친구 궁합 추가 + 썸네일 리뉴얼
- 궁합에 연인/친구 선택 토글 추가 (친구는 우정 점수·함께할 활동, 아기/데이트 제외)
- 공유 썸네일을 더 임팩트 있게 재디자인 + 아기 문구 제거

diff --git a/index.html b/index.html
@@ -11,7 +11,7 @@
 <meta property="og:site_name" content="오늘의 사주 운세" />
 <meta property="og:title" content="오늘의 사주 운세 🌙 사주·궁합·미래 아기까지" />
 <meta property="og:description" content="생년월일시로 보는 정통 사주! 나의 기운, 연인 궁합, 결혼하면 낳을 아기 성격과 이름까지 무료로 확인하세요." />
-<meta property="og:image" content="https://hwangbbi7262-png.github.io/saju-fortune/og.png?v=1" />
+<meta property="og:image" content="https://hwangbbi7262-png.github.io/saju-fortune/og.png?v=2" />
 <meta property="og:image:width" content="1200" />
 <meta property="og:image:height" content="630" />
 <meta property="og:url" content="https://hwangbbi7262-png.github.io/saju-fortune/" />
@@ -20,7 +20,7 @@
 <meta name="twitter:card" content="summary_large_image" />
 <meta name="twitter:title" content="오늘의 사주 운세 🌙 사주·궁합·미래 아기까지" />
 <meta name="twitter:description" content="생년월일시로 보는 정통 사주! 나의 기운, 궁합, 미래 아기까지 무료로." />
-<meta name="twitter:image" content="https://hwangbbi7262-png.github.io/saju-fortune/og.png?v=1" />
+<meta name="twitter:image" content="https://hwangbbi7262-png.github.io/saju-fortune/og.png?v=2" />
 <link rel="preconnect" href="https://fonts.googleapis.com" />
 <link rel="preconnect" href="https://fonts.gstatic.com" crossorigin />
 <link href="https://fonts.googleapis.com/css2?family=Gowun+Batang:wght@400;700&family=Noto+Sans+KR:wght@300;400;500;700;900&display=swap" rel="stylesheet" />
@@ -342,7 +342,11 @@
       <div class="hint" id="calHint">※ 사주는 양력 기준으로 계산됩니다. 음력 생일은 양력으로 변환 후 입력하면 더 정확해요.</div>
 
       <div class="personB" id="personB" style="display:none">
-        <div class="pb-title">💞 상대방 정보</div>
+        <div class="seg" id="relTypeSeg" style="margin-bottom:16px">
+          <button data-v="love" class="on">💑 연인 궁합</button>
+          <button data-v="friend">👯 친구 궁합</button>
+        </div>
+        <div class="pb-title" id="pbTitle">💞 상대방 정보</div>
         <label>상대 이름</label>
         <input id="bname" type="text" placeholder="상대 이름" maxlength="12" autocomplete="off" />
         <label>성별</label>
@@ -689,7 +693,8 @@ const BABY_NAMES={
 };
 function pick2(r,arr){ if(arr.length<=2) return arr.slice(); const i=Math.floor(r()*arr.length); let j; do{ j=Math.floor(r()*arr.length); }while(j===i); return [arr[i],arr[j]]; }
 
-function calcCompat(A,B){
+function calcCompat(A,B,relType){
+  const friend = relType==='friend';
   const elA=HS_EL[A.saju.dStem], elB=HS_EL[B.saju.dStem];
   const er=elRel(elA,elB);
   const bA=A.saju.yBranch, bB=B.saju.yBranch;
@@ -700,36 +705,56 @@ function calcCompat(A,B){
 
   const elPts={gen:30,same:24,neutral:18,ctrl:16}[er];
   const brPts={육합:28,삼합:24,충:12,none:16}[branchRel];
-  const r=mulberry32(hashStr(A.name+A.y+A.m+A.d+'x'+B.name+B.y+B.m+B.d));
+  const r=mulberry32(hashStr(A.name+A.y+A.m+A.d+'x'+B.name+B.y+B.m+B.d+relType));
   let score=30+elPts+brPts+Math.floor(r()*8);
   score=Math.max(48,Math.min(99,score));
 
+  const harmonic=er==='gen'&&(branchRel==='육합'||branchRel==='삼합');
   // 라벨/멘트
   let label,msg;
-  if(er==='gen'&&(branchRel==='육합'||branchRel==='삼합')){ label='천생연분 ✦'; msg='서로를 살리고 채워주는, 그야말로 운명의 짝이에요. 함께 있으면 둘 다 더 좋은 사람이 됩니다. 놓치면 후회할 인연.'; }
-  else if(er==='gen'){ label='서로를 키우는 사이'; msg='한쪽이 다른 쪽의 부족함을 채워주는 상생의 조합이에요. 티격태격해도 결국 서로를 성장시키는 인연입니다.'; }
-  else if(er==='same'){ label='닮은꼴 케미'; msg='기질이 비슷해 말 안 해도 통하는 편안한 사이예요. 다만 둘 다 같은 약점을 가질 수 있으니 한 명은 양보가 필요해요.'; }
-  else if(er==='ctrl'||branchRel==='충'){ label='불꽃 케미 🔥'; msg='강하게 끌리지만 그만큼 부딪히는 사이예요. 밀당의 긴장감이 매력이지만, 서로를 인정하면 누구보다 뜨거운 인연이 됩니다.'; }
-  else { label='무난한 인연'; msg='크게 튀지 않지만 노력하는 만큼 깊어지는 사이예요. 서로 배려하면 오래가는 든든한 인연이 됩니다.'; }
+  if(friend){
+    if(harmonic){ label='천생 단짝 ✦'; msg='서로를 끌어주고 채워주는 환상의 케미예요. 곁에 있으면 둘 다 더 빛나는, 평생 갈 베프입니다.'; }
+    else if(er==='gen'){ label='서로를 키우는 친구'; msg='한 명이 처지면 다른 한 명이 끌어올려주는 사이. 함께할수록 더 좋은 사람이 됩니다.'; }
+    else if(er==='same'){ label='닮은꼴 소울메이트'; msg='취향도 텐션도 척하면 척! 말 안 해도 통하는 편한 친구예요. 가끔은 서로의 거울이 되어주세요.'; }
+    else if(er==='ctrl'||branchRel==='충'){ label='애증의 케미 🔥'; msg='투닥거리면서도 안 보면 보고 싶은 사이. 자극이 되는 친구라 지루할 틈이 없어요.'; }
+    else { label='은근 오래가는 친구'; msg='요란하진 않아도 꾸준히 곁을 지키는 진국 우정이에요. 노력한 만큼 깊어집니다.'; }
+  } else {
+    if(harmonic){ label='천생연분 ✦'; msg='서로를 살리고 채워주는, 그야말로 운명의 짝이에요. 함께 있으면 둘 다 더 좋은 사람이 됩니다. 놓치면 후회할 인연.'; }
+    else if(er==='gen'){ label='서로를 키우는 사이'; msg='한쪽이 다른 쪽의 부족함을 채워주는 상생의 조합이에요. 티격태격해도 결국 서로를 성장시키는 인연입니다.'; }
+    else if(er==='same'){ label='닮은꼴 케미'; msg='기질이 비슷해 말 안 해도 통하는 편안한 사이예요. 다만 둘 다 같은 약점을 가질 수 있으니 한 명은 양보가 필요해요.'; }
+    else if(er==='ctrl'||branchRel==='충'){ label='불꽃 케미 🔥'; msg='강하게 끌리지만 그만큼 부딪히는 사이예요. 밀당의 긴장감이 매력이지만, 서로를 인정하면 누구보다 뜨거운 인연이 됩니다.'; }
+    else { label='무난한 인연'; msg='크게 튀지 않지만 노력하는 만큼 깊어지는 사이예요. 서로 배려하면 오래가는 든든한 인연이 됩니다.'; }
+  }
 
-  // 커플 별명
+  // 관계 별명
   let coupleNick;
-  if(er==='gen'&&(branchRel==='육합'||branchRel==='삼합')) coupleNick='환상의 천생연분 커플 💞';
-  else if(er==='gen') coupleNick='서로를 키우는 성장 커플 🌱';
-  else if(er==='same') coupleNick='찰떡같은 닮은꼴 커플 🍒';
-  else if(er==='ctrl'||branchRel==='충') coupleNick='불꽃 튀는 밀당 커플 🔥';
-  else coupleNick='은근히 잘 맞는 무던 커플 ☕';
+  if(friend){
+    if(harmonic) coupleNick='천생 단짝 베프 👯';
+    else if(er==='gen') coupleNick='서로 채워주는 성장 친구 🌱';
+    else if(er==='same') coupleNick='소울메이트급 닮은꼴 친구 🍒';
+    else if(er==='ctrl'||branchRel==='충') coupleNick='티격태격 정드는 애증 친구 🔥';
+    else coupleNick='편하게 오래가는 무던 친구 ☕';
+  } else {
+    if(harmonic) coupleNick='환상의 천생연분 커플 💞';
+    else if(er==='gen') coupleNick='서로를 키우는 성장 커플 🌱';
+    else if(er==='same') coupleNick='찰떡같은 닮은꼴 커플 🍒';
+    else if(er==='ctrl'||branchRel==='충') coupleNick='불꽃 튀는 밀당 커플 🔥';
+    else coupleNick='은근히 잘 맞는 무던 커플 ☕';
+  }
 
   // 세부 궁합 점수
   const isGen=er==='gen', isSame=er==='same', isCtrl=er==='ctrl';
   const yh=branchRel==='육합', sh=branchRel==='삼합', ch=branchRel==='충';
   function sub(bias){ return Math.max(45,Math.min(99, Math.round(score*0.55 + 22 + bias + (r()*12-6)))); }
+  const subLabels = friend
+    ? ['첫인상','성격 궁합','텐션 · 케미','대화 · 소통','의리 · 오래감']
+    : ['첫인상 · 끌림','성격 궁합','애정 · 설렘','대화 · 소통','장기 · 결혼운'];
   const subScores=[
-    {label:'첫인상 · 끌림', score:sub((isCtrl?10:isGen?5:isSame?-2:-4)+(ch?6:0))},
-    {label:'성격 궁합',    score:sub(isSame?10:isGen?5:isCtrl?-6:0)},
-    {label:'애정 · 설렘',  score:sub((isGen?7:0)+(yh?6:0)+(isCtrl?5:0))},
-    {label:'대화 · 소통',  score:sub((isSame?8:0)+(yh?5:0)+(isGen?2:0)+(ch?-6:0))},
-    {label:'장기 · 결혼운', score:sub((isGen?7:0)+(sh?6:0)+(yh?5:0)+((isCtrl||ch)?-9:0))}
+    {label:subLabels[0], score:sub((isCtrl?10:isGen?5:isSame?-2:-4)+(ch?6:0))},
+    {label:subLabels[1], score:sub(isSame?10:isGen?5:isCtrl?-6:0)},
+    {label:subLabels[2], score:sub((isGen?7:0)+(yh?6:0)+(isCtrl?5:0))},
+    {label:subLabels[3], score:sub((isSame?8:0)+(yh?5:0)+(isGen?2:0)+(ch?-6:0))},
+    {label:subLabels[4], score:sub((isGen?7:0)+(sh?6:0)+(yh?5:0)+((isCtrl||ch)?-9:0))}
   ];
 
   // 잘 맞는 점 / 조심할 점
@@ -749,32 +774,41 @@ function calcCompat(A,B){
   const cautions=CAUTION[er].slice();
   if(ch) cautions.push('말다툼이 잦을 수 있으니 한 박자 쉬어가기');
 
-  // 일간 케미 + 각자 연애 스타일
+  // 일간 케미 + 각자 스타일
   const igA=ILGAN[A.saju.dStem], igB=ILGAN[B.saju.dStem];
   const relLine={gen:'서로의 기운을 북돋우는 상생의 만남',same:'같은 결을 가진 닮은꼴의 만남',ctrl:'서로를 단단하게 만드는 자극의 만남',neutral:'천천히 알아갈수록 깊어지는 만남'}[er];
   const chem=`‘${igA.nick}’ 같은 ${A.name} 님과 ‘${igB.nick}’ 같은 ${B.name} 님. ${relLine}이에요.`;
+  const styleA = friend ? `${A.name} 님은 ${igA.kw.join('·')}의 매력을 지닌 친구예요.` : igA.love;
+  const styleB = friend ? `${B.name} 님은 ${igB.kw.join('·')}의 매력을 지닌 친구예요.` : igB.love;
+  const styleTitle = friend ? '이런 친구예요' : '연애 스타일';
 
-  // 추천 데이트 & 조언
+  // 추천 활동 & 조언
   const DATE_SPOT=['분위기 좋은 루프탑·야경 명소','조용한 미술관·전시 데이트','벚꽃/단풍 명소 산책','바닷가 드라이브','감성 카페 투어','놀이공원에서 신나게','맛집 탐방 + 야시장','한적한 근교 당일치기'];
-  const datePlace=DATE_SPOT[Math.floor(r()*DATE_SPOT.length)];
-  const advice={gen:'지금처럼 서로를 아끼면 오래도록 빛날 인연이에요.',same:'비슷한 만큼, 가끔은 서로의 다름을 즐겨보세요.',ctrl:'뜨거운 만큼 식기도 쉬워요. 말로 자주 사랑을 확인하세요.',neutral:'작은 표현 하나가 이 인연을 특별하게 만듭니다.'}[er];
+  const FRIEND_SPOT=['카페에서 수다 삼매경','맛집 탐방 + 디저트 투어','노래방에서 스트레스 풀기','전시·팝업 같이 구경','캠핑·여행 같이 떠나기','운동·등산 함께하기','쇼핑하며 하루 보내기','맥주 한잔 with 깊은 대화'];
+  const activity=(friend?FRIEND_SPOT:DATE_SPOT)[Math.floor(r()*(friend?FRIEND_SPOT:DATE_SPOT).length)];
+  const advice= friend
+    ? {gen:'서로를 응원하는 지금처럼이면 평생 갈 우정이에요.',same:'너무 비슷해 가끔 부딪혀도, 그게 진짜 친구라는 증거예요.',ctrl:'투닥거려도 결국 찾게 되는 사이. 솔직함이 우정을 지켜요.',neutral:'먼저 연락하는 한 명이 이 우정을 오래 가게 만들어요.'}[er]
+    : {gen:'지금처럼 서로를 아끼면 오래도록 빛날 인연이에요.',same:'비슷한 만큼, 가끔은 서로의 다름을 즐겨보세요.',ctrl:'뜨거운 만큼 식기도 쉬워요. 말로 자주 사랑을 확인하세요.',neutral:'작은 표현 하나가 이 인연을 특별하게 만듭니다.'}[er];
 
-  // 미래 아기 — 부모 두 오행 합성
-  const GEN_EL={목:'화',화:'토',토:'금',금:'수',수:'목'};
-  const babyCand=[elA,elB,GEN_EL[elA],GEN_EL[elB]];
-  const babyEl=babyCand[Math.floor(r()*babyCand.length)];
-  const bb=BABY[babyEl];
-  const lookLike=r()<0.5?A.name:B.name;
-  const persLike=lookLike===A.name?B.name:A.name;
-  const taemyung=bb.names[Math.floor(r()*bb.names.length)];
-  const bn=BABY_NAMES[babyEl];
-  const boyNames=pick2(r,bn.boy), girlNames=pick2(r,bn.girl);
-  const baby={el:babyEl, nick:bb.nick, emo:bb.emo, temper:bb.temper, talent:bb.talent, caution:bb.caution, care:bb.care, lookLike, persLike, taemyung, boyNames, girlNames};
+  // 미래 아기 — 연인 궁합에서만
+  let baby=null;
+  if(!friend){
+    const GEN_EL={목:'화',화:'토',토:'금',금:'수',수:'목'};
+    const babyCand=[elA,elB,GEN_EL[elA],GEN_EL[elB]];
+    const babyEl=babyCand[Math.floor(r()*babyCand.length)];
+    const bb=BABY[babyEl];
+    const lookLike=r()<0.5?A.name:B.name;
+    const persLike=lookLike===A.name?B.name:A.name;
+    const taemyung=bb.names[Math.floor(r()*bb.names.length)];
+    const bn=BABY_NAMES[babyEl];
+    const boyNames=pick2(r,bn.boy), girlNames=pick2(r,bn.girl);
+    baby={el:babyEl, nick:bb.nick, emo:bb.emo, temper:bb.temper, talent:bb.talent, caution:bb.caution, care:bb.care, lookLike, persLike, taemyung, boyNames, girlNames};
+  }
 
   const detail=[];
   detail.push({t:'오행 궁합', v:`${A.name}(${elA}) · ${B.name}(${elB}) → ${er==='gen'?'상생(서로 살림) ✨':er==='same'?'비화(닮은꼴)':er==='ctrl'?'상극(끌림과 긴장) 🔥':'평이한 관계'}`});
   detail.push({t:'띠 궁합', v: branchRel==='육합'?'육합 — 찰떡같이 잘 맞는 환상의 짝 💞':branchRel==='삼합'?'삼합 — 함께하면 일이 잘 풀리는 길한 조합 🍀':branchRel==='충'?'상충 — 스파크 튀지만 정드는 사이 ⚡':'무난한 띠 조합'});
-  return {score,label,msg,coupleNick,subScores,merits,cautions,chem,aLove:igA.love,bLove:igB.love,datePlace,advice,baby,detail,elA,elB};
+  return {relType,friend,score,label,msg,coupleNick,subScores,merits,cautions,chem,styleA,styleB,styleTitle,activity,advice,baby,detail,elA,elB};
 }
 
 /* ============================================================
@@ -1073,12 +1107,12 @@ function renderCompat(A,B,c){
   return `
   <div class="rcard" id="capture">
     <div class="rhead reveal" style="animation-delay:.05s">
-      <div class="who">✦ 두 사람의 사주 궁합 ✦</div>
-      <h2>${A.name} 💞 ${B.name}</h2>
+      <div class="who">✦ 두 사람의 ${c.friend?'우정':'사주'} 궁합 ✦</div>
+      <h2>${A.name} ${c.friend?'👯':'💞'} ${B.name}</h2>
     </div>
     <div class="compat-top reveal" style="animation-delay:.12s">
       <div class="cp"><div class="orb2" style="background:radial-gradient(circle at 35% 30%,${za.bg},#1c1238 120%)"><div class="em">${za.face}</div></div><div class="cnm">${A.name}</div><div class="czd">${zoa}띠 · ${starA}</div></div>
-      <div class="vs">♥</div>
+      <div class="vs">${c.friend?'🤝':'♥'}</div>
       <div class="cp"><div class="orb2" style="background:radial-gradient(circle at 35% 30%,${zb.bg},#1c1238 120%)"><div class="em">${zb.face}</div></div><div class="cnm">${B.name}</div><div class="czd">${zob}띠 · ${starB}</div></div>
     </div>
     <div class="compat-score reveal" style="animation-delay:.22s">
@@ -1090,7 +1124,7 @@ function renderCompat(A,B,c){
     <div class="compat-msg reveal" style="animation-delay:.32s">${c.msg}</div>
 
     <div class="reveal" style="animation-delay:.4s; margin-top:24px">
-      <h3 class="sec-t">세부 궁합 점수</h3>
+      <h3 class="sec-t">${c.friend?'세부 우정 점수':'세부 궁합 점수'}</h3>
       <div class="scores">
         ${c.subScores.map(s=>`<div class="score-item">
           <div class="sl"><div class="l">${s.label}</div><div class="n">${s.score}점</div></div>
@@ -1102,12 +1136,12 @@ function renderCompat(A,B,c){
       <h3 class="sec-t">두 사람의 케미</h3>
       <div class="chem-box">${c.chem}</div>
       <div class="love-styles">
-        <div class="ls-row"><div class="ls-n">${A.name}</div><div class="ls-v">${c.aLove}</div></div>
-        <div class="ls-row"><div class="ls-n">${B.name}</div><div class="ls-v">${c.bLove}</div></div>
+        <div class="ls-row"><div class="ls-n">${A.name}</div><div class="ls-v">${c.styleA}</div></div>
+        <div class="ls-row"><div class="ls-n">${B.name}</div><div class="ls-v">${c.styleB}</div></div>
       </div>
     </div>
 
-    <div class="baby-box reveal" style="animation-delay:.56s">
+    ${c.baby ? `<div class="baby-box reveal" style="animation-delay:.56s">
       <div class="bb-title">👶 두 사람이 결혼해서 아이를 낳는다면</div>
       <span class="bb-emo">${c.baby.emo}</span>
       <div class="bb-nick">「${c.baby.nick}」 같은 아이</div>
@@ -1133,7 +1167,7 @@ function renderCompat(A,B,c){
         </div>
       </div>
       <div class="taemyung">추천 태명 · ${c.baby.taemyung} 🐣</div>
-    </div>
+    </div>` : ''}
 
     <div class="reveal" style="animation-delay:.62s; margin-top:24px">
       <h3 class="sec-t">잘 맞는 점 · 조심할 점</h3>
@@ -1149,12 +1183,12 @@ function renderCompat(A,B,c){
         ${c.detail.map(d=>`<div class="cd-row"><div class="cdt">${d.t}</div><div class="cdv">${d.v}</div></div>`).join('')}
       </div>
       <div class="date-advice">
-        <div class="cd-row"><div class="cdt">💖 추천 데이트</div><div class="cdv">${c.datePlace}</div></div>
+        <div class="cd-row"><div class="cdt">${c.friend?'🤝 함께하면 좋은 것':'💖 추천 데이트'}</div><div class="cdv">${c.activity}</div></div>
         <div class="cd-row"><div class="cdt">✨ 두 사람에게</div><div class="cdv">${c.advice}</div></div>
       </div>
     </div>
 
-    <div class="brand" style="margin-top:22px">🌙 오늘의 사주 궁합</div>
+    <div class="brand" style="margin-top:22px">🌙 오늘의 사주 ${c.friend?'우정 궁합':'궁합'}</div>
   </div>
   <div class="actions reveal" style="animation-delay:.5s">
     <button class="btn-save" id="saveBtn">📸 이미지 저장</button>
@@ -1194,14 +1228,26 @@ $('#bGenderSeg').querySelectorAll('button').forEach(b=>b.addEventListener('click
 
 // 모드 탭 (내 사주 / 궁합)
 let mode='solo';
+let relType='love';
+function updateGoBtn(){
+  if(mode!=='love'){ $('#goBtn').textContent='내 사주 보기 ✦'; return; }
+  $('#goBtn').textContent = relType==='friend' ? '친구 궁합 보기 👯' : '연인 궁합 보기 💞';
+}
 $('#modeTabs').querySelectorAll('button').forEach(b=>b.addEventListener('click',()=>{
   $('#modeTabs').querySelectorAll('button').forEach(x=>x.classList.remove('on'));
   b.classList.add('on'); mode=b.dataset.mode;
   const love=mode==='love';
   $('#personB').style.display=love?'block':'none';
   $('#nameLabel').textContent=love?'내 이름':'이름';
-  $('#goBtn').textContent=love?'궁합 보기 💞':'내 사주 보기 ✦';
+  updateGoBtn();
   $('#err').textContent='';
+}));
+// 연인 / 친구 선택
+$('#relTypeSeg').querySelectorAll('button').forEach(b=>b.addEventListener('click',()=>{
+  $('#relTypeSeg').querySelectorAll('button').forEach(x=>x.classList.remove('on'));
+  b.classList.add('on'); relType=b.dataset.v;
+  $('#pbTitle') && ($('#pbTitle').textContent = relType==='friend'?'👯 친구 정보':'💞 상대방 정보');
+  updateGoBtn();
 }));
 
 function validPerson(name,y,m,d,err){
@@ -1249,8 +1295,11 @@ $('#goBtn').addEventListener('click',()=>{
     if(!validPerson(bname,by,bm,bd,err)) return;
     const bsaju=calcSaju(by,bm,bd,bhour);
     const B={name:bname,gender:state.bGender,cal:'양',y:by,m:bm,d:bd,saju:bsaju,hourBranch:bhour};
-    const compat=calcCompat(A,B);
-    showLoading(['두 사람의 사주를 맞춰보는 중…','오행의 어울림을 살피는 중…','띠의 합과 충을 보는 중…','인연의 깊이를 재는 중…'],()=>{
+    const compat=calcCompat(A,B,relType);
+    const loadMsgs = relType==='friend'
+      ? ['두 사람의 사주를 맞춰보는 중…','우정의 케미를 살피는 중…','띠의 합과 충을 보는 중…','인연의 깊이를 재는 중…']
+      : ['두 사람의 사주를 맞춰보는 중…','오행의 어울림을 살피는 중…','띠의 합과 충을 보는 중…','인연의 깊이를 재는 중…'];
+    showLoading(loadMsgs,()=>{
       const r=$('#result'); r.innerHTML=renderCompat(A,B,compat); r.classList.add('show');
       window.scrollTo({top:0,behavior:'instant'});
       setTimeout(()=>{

********

Write the lines again exactly, from the first line of the material above to the line that includes "궁합, 미래 아기까지", both included. Leave out all the rest.

__Answer area__
친구 궁합 추가 + 썸네일 리뉴얼
- 궁합에 연인/친구 선택 토글 추가 (친구는 우정 점수·함께할 활동, 아기/데이트 제외)
- 공유 썸네일을 더 임팩트 있게 재디자인 + 아기 문구 제거

diff --git a/index.html b/index.html
@@ -11,7 +11,7 @@
 <meta property="og:site_name" content="오늘의 사주 운세" />
 <meta property="og:title" content="오늘의 사주 운세 🌙 사주·궁합·미래 아기까지" />
 <meta property="og:description" content="생년월일시로 보는 정통 사주! 나의 기운, 연인 궁합, 결혼하면 낳을 아기 성격과 이름까지 무료로 확인하세요." />
-<meta property="og:image" content="https://hwangbbi7262-png.github.io/saju-fortune/og.png?v=1" />
+<meta property="og:image" content="https://hwangbbi7262-png.github.io/saju-fortune/og.png?v=2" />
 <meta property="og:image:width" content="1200" />
 <meta property="og:image:height" content="630" />
 <meta property="og:url" content="https://hwangbbi7262-png.github.io/saju-fortune/" />
@@ -20,7 +20,7 @@
 <meta name="twitter:card" content="summary_large_image" />
 <meta name="twitter:title" content="오늘의 사주 운세 🌙 사주·궁합·미래 아기까지" />
 <meta name="twitter:description" content="생년월일시로 보는 정통 사주! 나의 기운, 궁합, 미래 아기까지 무료로." />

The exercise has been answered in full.